'A Professoriate of All Believers'

More

In other words, Barton frames historical texts in the manner that his audience is accustomed to encountering the other texts that it routinely studies. He discards the accreted mass of scholarly interpretations, just as Reformation preachers jettisoned the layers of scholastic traditions. He selects key passages for use as texts, and constructs his historical sermons around them. And, perhaps most crucially, he insists that the meanings of these texts should require no additional context; that they are readily evident to all who have eyes to see, and a mind to understand and discern. He proclaims a professoriate of all believers. 

When his critics insist that he subject his work to peer review, or disparage his credentials and his logic, they only reinforce the strength of his appeal to his target audience. He deals not in history, but in hermeneutics. When Barton denounces the corruption of our institutions, and the obduracy of our leadership, he is effectively calling for an American Reformation. And his guide in that enterprise, he claims, will be the founding texts themselves.

I think there are a lot of people who don't so much love history, as they love the notion of revealed truth, of conspiracy and shadows. They love The Politically Incorrect Guide To The Civil War, because it will presumably tell you all those secrets which the liberals at Princeton have been conspiring to keep from you.  

The convenience of this approach is it puts you at the center of the narrative. It allows you to believe that you are somehow so significant that people in high places are actively plotting against you.
Jump to comments
Presented by

Ta-Nehisi Coates is a national correspondent at The Atlantic, where he writes about culture, politics, and social issues.

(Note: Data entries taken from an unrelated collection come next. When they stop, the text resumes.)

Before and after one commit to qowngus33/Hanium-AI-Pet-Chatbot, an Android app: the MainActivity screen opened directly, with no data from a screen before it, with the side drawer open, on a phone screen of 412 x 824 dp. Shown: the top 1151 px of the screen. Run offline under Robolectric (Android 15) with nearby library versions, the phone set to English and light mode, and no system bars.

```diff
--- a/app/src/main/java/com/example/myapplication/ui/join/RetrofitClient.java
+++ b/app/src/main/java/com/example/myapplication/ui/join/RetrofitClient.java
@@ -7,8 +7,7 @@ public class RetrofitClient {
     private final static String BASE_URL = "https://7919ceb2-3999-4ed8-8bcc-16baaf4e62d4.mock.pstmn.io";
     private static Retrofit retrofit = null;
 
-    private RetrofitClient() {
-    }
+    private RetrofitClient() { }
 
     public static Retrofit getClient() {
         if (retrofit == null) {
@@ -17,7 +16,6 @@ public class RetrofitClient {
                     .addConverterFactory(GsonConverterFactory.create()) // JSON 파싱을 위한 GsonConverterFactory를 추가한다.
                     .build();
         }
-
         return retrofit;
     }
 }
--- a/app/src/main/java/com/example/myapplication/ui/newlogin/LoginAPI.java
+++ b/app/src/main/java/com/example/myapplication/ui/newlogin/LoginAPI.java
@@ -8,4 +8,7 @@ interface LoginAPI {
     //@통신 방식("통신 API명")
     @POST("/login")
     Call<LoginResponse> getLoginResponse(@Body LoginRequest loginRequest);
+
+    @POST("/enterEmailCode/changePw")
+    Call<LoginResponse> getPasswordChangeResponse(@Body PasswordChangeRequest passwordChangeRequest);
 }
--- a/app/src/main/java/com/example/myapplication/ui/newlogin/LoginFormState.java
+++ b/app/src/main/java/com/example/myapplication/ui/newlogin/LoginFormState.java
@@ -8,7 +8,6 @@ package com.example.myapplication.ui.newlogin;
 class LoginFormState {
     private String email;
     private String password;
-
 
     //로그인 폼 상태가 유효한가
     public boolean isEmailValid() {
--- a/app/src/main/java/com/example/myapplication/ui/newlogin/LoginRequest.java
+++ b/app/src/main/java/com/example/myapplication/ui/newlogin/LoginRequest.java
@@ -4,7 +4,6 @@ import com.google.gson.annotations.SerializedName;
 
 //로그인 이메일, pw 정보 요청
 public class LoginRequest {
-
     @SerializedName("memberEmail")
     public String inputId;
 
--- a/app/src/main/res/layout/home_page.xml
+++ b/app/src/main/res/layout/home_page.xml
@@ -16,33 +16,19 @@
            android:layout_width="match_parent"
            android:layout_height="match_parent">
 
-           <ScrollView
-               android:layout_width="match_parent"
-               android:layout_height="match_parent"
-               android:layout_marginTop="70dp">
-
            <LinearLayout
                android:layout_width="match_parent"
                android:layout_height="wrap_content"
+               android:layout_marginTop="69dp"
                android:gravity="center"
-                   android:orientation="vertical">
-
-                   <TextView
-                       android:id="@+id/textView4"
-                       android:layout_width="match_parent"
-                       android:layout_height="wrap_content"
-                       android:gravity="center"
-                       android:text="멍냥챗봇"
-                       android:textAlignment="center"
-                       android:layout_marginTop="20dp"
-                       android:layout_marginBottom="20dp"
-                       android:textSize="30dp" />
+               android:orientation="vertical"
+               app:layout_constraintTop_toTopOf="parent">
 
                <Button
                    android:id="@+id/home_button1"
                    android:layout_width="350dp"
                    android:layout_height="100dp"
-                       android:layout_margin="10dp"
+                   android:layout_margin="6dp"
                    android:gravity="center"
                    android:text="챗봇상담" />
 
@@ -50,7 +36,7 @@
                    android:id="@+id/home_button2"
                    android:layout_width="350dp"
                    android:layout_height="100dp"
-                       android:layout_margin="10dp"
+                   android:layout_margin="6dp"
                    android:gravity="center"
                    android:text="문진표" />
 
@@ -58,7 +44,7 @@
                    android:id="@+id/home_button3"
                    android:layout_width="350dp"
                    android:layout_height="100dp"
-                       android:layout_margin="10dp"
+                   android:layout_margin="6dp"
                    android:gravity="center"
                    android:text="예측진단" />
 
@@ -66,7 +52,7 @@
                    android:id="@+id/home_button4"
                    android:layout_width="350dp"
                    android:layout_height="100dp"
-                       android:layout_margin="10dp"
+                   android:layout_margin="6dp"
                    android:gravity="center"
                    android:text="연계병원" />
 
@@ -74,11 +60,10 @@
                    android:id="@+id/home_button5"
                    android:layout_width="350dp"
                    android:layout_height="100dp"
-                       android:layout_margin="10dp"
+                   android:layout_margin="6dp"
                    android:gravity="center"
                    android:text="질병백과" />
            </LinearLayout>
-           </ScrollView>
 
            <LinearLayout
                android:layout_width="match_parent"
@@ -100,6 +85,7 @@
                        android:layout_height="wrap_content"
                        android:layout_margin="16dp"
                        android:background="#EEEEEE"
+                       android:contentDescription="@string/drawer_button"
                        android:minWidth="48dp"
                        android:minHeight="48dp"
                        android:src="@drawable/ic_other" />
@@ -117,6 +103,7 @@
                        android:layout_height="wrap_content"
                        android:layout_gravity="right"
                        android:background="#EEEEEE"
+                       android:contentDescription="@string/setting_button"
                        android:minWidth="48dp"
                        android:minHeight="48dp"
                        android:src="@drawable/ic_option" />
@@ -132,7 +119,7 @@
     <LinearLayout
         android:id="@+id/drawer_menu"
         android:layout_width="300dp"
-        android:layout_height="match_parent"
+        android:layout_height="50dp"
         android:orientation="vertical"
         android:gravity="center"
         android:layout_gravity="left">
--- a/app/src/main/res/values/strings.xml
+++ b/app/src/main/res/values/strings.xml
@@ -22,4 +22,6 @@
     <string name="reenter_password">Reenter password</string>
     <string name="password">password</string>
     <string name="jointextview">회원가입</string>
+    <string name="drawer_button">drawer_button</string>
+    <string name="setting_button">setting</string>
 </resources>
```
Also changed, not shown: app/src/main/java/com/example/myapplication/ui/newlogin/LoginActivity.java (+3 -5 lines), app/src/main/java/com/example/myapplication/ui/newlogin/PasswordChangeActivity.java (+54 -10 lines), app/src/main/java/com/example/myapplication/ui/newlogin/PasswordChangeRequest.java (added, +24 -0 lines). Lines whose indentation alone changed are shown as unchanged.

He is the author of the memoir The Beautiful Struggle.

Get Today's Top Stories in Your Inbox (preview)

What's the Number One Thing We Could Do to Improve City Life?

A group of journalists, professors, and non-profit leaders predict the future of livable, walkable cities


Elsewhere on the web

Join the Discussion

After you comment, click Post. If you’re not already logged in you will be asked to log in or register. blog comments powered by Disqus

Video

Adventures in Legal Weed

Colorado is now well into its first year as the first state to legalize recreational marijuana. How's it going? James Hamblin visits Aspen.

Video

What Makes a Story Great?

The storytellers behind House of CardsandThis American Life reflect on the creative process.

Video

Tracing Sriracha's Origin to Thailand

Ever wonder how the wildly popular hot sauce got its name? It all started in Si Racha.

Video

Where Confiscated Wildlife Ends Up

A government facility outside of Denver houses more than a million products of the illegal wildlife trade, from tigers and bears to bald eagles.

Video

Is Wine Healthy?

James Hamblin prepares to impress his date with knowledge about the health benefits of wine.

Video

The World's Largest Balloon Festival

Nine days, more than 700 balloons, and a whole lot of hot air

Writers

Up
Down

More in National

From This Author

Just In